> [Data section]:

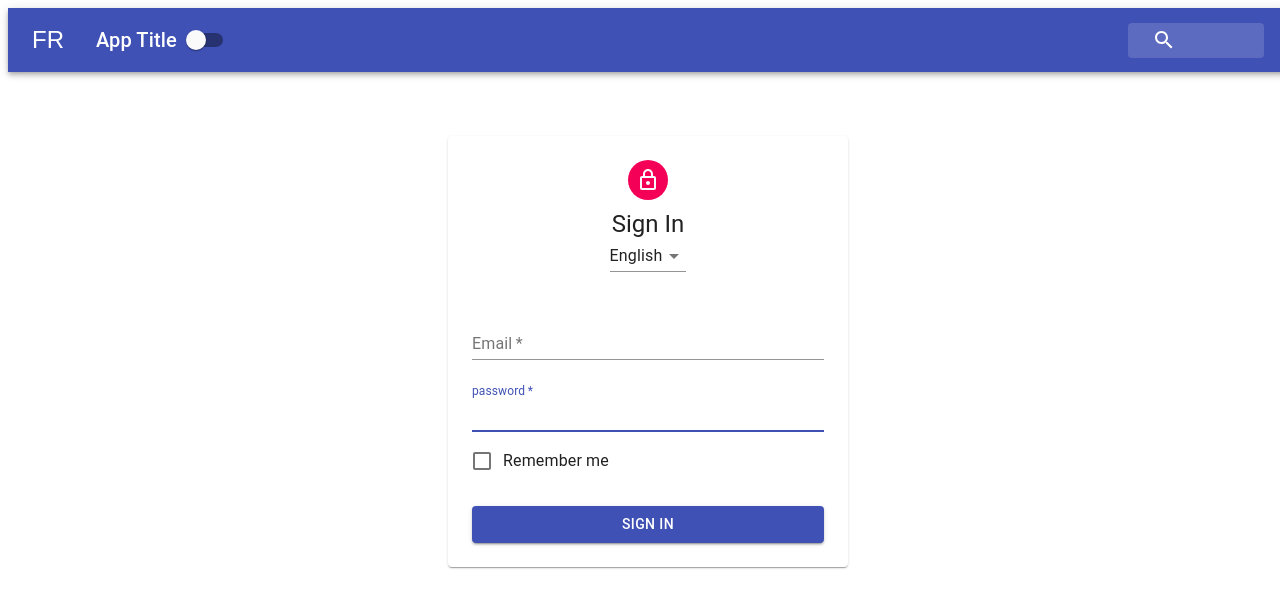
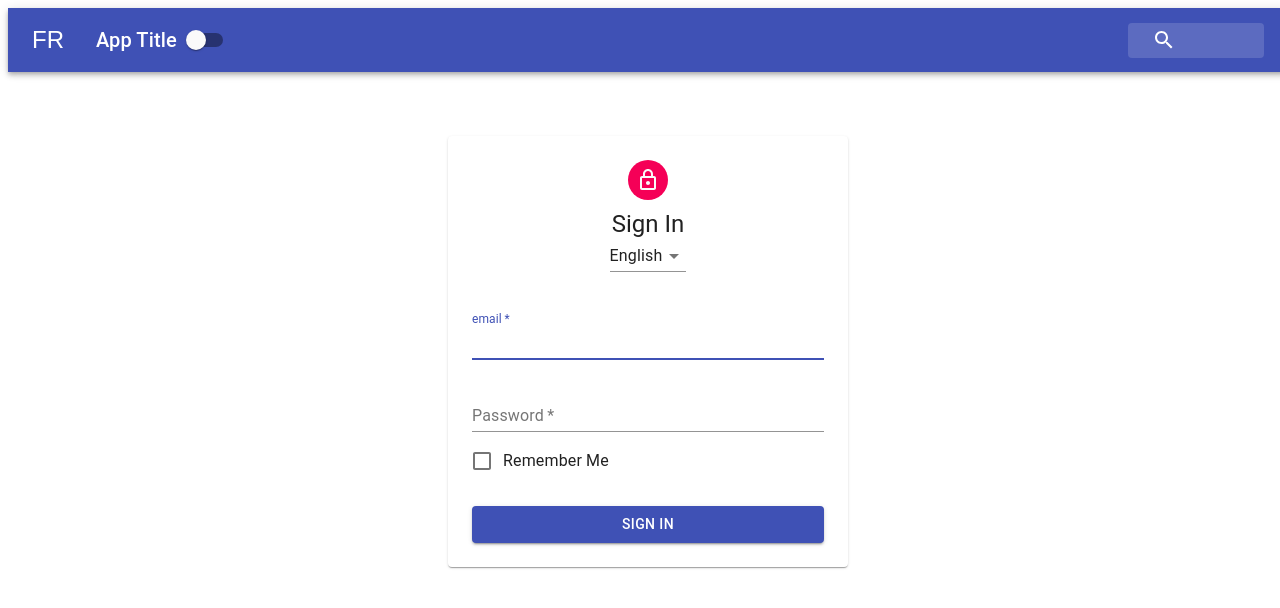
Before and after one commit to kxdang/react-hooks-exercise, a React (Create React App) app: page / in a window 1280 px wide. Shown: the top 608 px of the page. Built offline with nearby package versions, Linux system fonts and the light colour scheme.

Commit message:
Adding language change functionality using new hook

```diff
--- a/src/App.js
+++ b/src/App.js
@@ -3,14 +3,17 @@
 import Form from "./Form";
 import PageContent from "./PageContent";
 import { ThemeProvider } from "./contexts/ThemeContext";
+import { LanguageProvider } from "./contexts/LanguageContext";
 
 function App() {
   return (
     <ThemeProvider>
-      <PageContent>
-        <Navbar />
-        <Form />
-      </PageContent>
+      <LanguageProvider>
+        <PageContent>
+          <Navbar />
+          <Form />
+        </PageContent>
+      </LanguageProvider>
     </ThemeProvider>
   );
 }
--- a/src/Form.js
+++ b/src/Form.js
@@ -15,34 +15,59 @@
 import Select from "@material-ui/core/Select";
 import withStyles from "@material-ui/core/styles/withStyles";
 import styles from "./styles/FormStyles";
+import { LanguageContext } from "./contexts/LanguageContext";
+
+const WORDS = {
+  english: {
+    signIn: "Sign In",
+    email: "email",
+    password: "Password",
+    remember: "Remember Me",
+  },
+  french: {
+    signIn: "se connecter",
+    email: "Adresse Electronique",
+    password: "mot de passe",
+    remember: "souviens-toi de moi",
+  },
+  spanish: {
+    signIn: "registrarse",
+    email: "Correo Electronico",
+    password: "contraseña",
+    remember: "Recuérdame",
+  },
+};
 
 class Form extends Component {
+  static contextType = LanguageContext;
   render() {
     const { classes } = this.props;
+    const { language, changeLanguage } = this.context;
+    const { email, signIn, password, remember } = WORDS[language];
     return (
       <main className={classes.main}>
         <Paper className={classes.paper}>
           <Avatar className={classes.avatar}>
             <LockOutlinedIcon />
           </Avatar>
-          <Typography variant="h5">Sign In</Typography>
-          <Select value="english">
+          <Typography variant="h5">{signIn}</Typography>
+          <Select value={language} onChange={changeLanguage}>
             <MenuItem value="english">English</MenuItem>
             <MenuItem value="french">French</MenuItem>
             <MenuItem value="spanish">Spanish</MenuItem>
           </Select>
           <form className={classes.form}>
             <FormControl margin="normal" required fullWidth>
-              <InputLabel htmlFor="email">Email</InputLabel>
+              <InputLabel htmlFor="email">{email}</InputLabel>
               <Input id="email" name="email" autoFocus />
             </FormControl>
             <FormControl margin="normal" required fullWidth>
-              <InputLabel htmlFor="password">password</InputLabel>
-              <Input id="password" name="password" autoFocus type="password" />
+              <InputLabel htmlFor="password">{password}</InputLabel>
+              <Input id="password" name="password" type="password" />
             </FormControl>
             <FormControlLabel
               control={<Checkbox color="primary" />}
-              label="Remember me"
+              label={remember}
             />
             <Button
               variant="contained"
@@ -51,7 +76,7 @@
               color="primary"
               className={classes.submit}
             >
-              Sign In
+              {signIn}
             </Button>
           </form>
         </Paper>
--- /dev/null
+++ b/src/contexts/LanguageContext.js
@@ -0,0 +1,24 @@
+import React, { Component, createContext } from "react";
+
+export const LanguageContext = createContext();
+
+export class LanguageProvider extends Component {
+  constructor(props) {
+    super(props);
+    this.state = { language: "english" };
+    this.changeLanguage = this.changeLanguage.bind(this);
+  }
+
+  changeLanguage(e) {
+    this.setState({ language: e.target.value });
+  }
+  render() {
+    return (
+      <LanguageContext.Provider
+        value={{ ...this.state, changeLanguage: this.changeLanguage }}
+      >
+        {this.props.children}
+      </LanguageContext.Provider>
+    );
+  }
+}
```
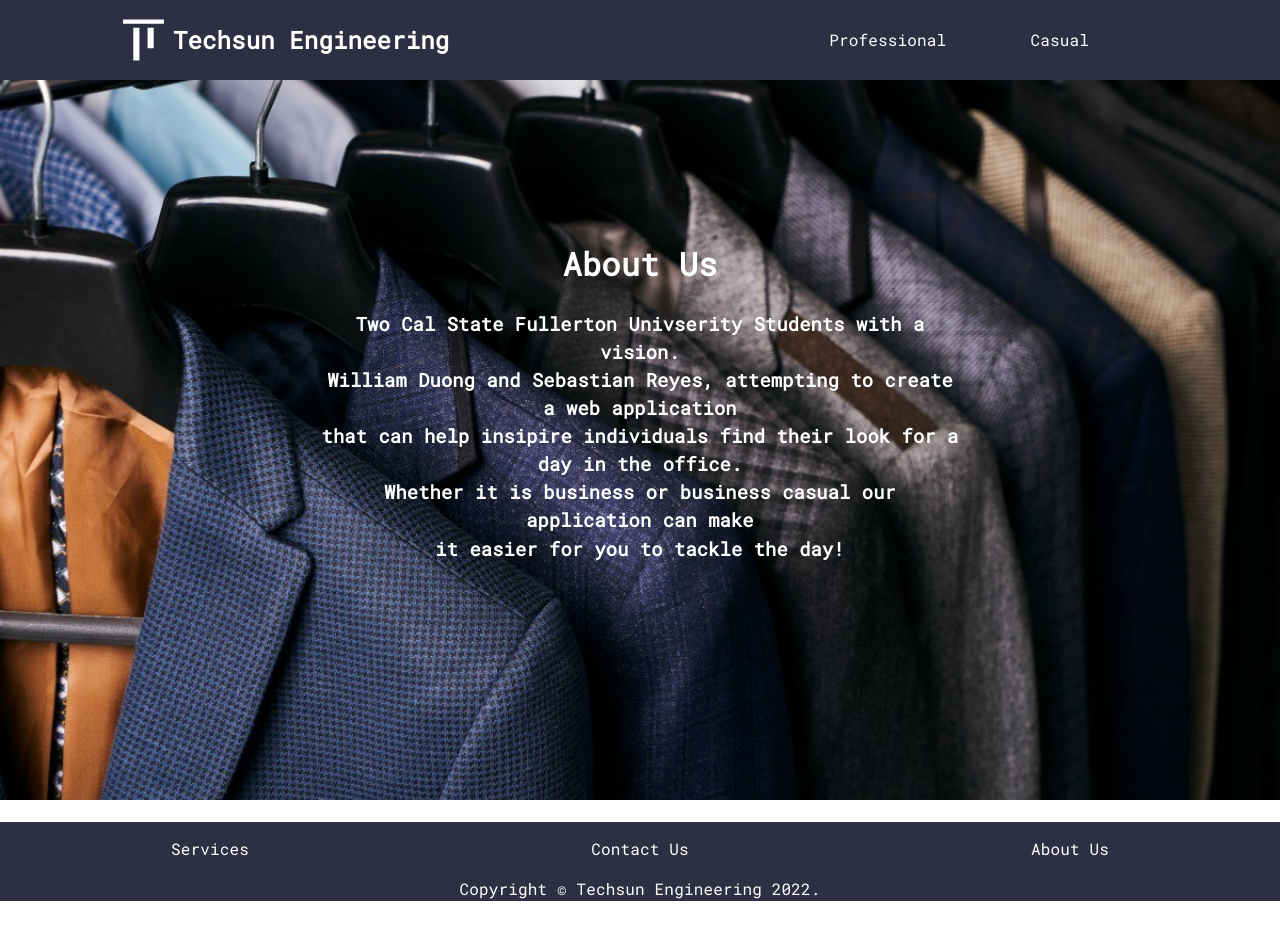
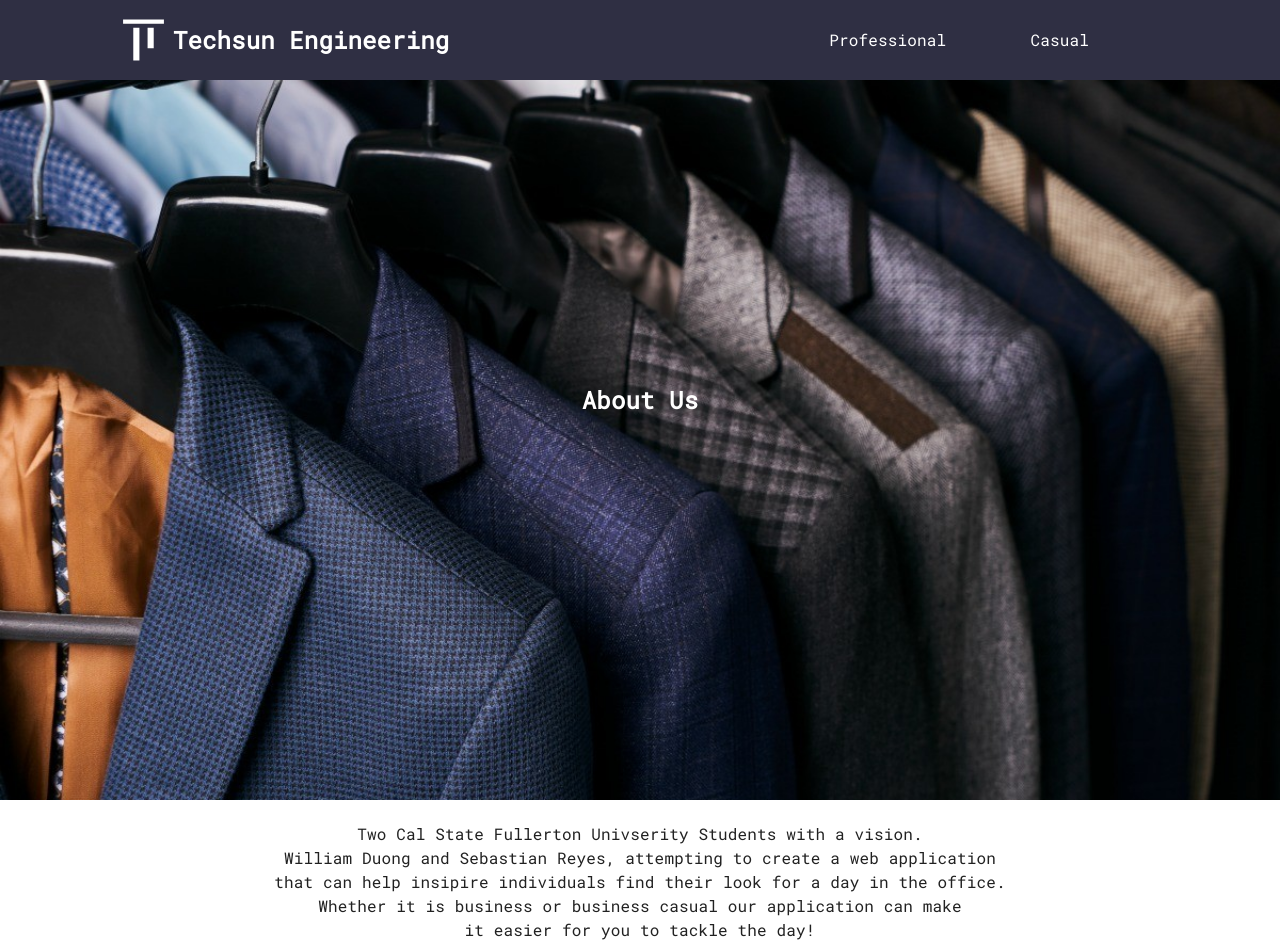
Before and after one commit to Wpduong159/TechsunReact, a React (Create React App) app: page /about in a window 1280 px wide. Shown: the top 952 px of the page. Before the commit the page ends 901 px from the top, so only its background shows below. Built offline with nearby package versions, Linux system fonts and the light colour scheme.

Commit message:
Pushing work done on about uis

```diff
--- a/src/App.css
+++ b/src/App.css
@@ -222,4 +222,13 @@ nav {
     transform: translate(-50%,-50%);
 }
 
+.aboutUsDescription{
+    min-height: 3vh;
+    width: 100%;
+    margin: auto;
+    text-align: center;
+    align-items: center;
+}
+
+
 /* Images for place holders */
--- a/src/pages/About.js
+++ b/src/pages/About.js
@@ -4,16 +4,23 @@ import {Clothing} from '../images/imageIndex'
 function About(){
     return(
         <div>
+            <section className="top">
             <img className="clothing" src={Clothing} alt = "Clothing rack" />
             <div className="aboutUs">
                 <h1>About Us</h1>
-                <h3>Two Cal State Fullerton Univserity Students with a vision.<br></br>
+
+            </div>
+            </section>
+            <section className="bottom">
+            <div className="aboutUsDiscription">
+                <p>Two Cal State Fullerton Univserity Students with a vision.<br></br>
                 William Duong and Sebastian Reyes, attempting to create a web application<br></br>
                 that can help insipire individuals find their look for a day in the office.<br></br>
                 Whether it is business or business casual our application can make <br></br>
                 it easier for you to tackle the day!
-                </h3>
+                </p>
             </div>
+            </section>
         </div>
     );
 }
```
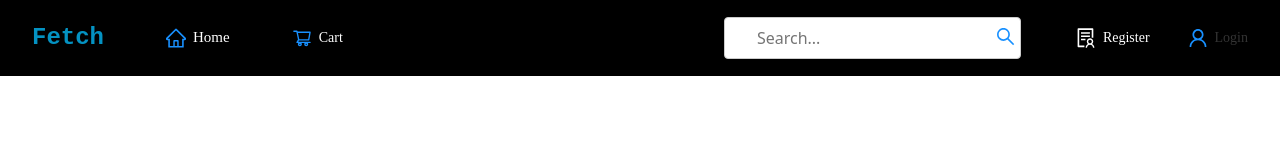
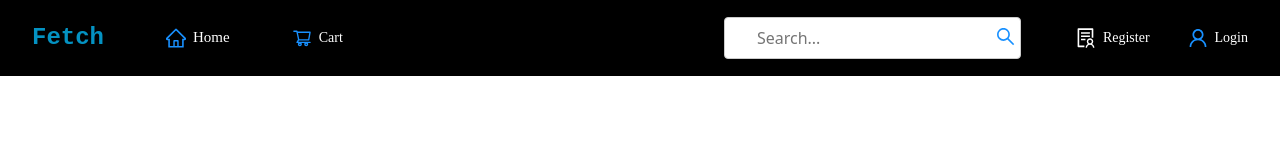
Before and after one commit to Ashirbad929/ecommerce-fullstack-mern, a React (Create React App) app in the folder client/: page / in a window 1280 px wide. Shown: the top 160 px of the page. Built offline with nearby package versions, Linux system fonts and the light colour scheme; no server answers; a web font is replaced by a local one.

Commit message:
changed style

```diff
--- a/client/src/components/Appbar/AppbarDekstop.js
+++ b/client/src/components/Appbar/AppbarDekstop.js
@@ -310,7 +310,7 @@ const AppbarDesktop = () => {
             />
             <Typography.Text
               style={{
-                color: "#333333",
+                color: "white",
                 fontFamily: "Rosemary",
                 textTransform: "none",
               }}
```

> [Aim of the task]:
Identify the lines in the entries above that contain "application", then copy them out.

> [Answer]:
                 William Duong and Sebastian Reyes, attempting to create a web application<br></br>
                 Whether it is business or business casual our application can make <br></br>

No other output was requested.